Fig. 2. For filtration in the field, we used an electrical vacuum pump and a manifold with three filter holder bases. We preserved the filters in microcentrifuge tubes or in sterile petri dishes. Photo: Torbjørn Ekrem cc-by.
Fig. 3. We used a car trunk as our filtration laboratory and a bensin-driven aggregate as a power supply for our pump. However, the water filtration is possible using a hand pump if a simpler way is preferred. Photo: Torbjørn Ekrem cc-by.

In our first experiment, we filtered 64 litres of water in the field and tested how different filtration techniques affect the eDNA-based invertebrate community results (Fig. 4).

We found out that mixed cellulose ester filters preserved either dry or in lysis buffer give the most consistent community composition (Fig. 5). Thus, we advocate filtering in the field, using mixed cellulose ester filters and preserving the filters either dry or in lysis buffer. You can find the results summarized in our recently published article:

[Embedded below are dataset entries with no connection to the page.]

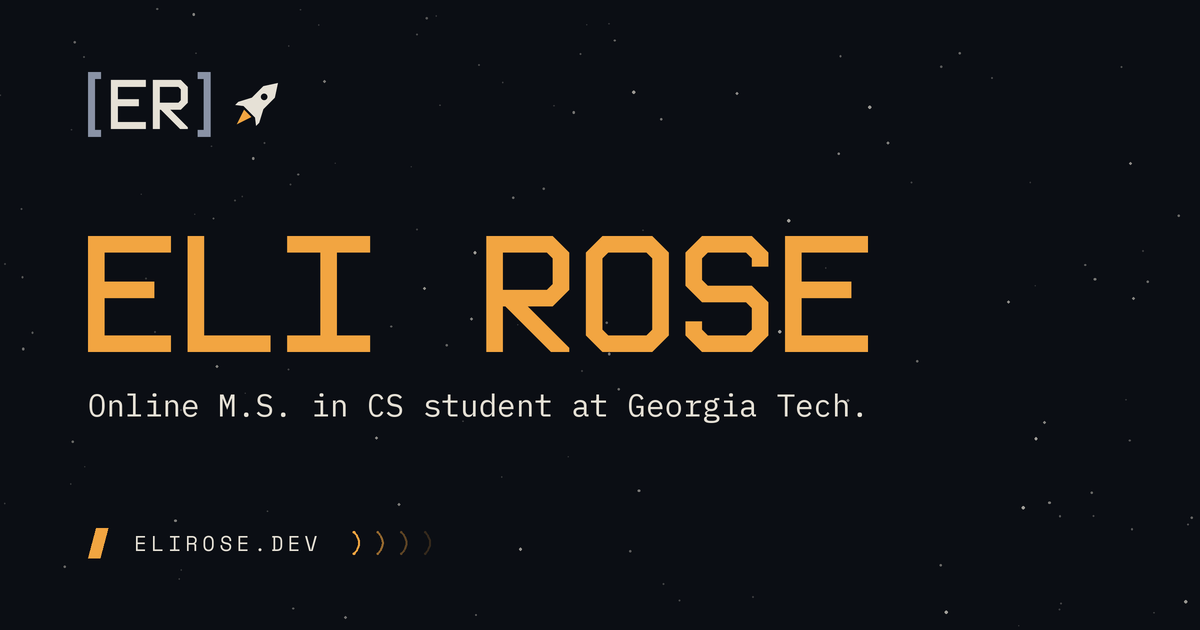
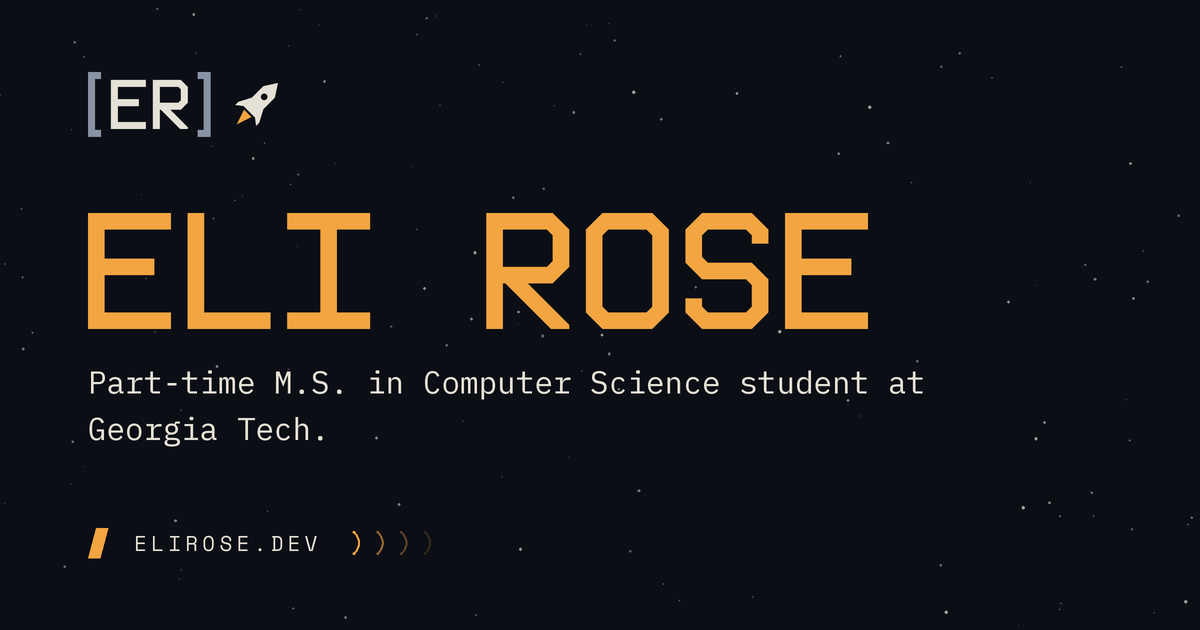
Copy: aim the hero, About and meta description at software engineering roles, and a new preview image for the tagline

Changed region(s): [[0.0617, 0.3317, 0.7708, 0.7238], [0.2158, 0.3317, 0.3083, 0.4222]]

diff --git a/src/content/site.ts b/src/content/site.ts
@@ -1,7 +1,7 @@
 export const site = {
 	name: "Eli Rose",
-	tagline: "Online M.S. in CS student at Georgia Tech.",
-	availability: "Seeking Summer 2027 software engineering & robotics internships.",
+	tagline: "Part-time M.S. in Computer Science student at Georgia Tech.",
+	availability: "Open to full-time SWE roles and summer 2027 internships.",
 	resume: "/files/Eli-Rose-Resume.pdf", // named so a downloaded copy is identifiable
 	github: "https://github.com/eli-rosee",
 	linkedin: "https://www.linkedin.com/in/eli-rose-ua/",

diff --git a/src/content/about.md b/src/content/about.md
@@ -1,16 +1,16 @@
 ---
 # The statement that opens the About section, in its own row above the text and the clip card.
 # Wrap a phrase in *asterisks* to set it in amber.
-statement: "I'm fascinated by software that interacts with *the physical world*"
+statement: "I build software that senses *the physical world*."
 ---
 
 ### Where I started
 
-I started in data. For my senior capstone, I built a large-scale data ingestion and analysis pipeline for Formula 1 telemetry in collaboration with a **General Motorsports** data science team.
+I started in real-world data. For my senior capstone, I built a large-scale data ingestion and analysis pipeline for Formula 1 telemetry in collaboration with a **General Motorsports** data science team.
 
 ### What I'm doing now
 
-I'm a grad student at Georgia Tech. I'm in the online M.S. in Computer Science, focusing on **robotics**, **perception**, and **machine learning**. I build projects through coursework and on my own, and work part time at Geek Squad.
+I'm a grad student at Georgia Tech. I'm in the online M.S. in Computer Science, focusing on **robotics**, **perception**, and **machine learning**. Most recently I built probabilistic filters that localize objects from noisy sensor data. I’m looking for a full-time software engineering role where I can keep building systems that interact with the real world.
 
 ### Where this runs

Fig. 4. Experimental setup. Water samples were collected from two sites, the River Atna and the Lake Jonsvatn. One litre was filtered and eDNA captured onto 0.20-µm polyethersulfone (PES) or 0.45-µm mixed cellulose ester (CN) filters at the river site. At the lake site, eDNA was captured onto 0.45-µm CN filters either directly or after pre-filtration using 12-µm CN filters. Filters were stored in 99% ethanol (EtOH), silica gel (Dry), Qiagen lysis buffer ATL (Buffer) or kept cold (Ice) until DNA was extracted in the laboratory. 500 mL of molecular grade water was filtered and the filters stored with the respective methods as negative controls (B). Fig. 1 in Majaneva et al. 2018 Sci Rep 8: 4682.
Fig. 5. Similarity of community composition in River Atna (a,b) and in Lake Jonsvatn (c,d) samples. The solid line gives the mean similarity and the dashed lines give the 95% confidence intervals. If the 95 % confidence intervals overlap, there is no difference in the methods. The small letters denote significantly different groupings of treatments. Fig. 4 in Majaneva et al. 2018 Sci Rep 8: 4682.

One of the goals of the EBAI project is to distribute knowledge on DNA metabarcoding. We started with a small workshop with two students: Zhenhua Sun from Chalmers University, Sweden and Xiaolong Lin from NTNU University Museum. Our goal was to go through the steps of sample processing using own datasets.

To have a proper feeling on the methodology, we went to sample some water for eDNA analyses in Theissendammen. A suitable outfit for this kind of near-city sampling is a smart casual. (Photos Xiaolong Lin)

We expect to find mallard DNA in our samples. Also beaver is quite potential finding as Markus steps over a beaver dinner to go for the sample. (Photos Xiaolong Lin and Erik Boström)

We visited the molecular lab and Markus showed how to extract DNA and amplify your target gene in PCR as well as explained the paired-end sequencing. (Photos Xiaolong Lin)

Using our own laptops, we analyzed our data. (Photo Xiaolong Lin)

The second field-sampling trip in EBAI was directed to the Lake Jonsvatn on September 28. We sampled a depth gradient (0.25 m, 2 m, 7.5 m and 15 m) for benthic invertebrates starting from Trondhjems Roklub, and eDNA from water from the Roklub pier. Also, adult flying insects were sampled with a net. Weather conditions were perfect during the second successful field trip, and in addition to the samples, we got nice pictures including the spectacular panorama photo on top of the page.


Erik is sampling water from the pier. Photo: Torbjørn Ekrem.
Relaxing day in the field (at least for some of us). Photo: Elisabeth Stur.
Captain Hårsaker leaving the field site (we'll be back). Photo: Torbjørn Ekrem.

Field filtering requires some patience. Photo: Elisabeth Stur.